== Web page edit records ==
○ ○ ○

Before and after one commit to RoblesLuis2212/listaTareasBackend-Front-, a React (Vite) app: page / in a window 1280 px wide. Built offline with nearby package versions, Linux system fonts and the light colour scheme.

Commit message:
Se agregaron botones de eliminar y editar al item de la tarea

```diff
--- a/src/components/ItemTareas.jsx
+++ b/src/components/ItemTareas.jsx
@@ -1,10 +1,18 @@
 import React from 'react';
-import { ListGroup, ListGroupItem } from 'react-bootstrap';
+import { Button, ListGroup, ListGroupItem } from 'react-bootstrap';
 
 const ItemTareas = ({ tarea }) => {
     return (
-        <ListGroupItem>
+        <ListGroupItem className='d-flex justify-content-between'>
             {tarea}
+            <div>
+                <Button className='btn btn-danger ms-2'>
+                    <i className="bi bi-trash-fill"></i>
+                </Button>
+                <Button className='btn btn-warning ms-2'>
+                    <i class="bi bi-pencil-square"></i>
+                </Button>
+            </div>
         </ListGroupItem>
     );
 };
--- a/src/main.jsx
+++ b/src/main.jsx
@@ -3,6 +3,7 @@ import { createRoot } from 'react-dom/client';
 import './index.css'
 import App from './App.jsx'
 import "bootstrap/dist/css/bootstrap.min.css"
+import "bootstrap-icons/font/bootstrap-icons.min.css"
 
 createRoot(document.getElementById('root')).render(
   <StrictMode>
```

○ ○ ○

== Problem requirements ==
From the first line to the last, give the data again exactly.

== Response box ==
Before and after one commit to RoblesLuis2212/listaTareasBackend-Front-, a React (Vite) app: page / in a window 1280 px wide. Built offline with nearby package versions, Linux system fonts and the light colour scheme.

Commit message:
Se agregaron botones de eliminar y editar al item de la tarea

```diff
--- a/src/components/ItemTareas.jsx
+++ b/src/components/ItemTareas.jsx
@@ -1,10 +1,18 @@
 import React from 'react';
-import { ListGroup, ListGroupItem } from 'react-bootstrap';
+import { Button, ListGroup, ListGroupItem } from 'react-bootstrap';
 
 const ItemTareas = ({ tarea }) => {
     return (
-        <ListGroupItem>
+        <ListGroupItem className='d-flex justify-content-between'>
             {tarea}
+            <div>
+                <Button className='btn btn-danger ms-2'>
+                    <i className="bi bi-trash-fill"></i>
+                </Button>
+                <Button className='btn btn-warning ms-2'>
+                    <i class="bi bi-pencil-square"></i>
+                </Button>
+            </div>
         </ListGroupItem>
     );
 };
--- a/src/main.jsx
+++ b/src/main.jsx
@@ -3,6 +3,7 @@ import { createRoot } from 'react-dom/client';
 import './index.css'
 import App from './App.jsx'
 import "bootstrap/dist/css/bootstrap.min.css"
+import "bootstrap-icons/font/bootstrap-icons.min.css"
 
 createRoot(document.getElementById('root')).render(
   <StrictMode>
```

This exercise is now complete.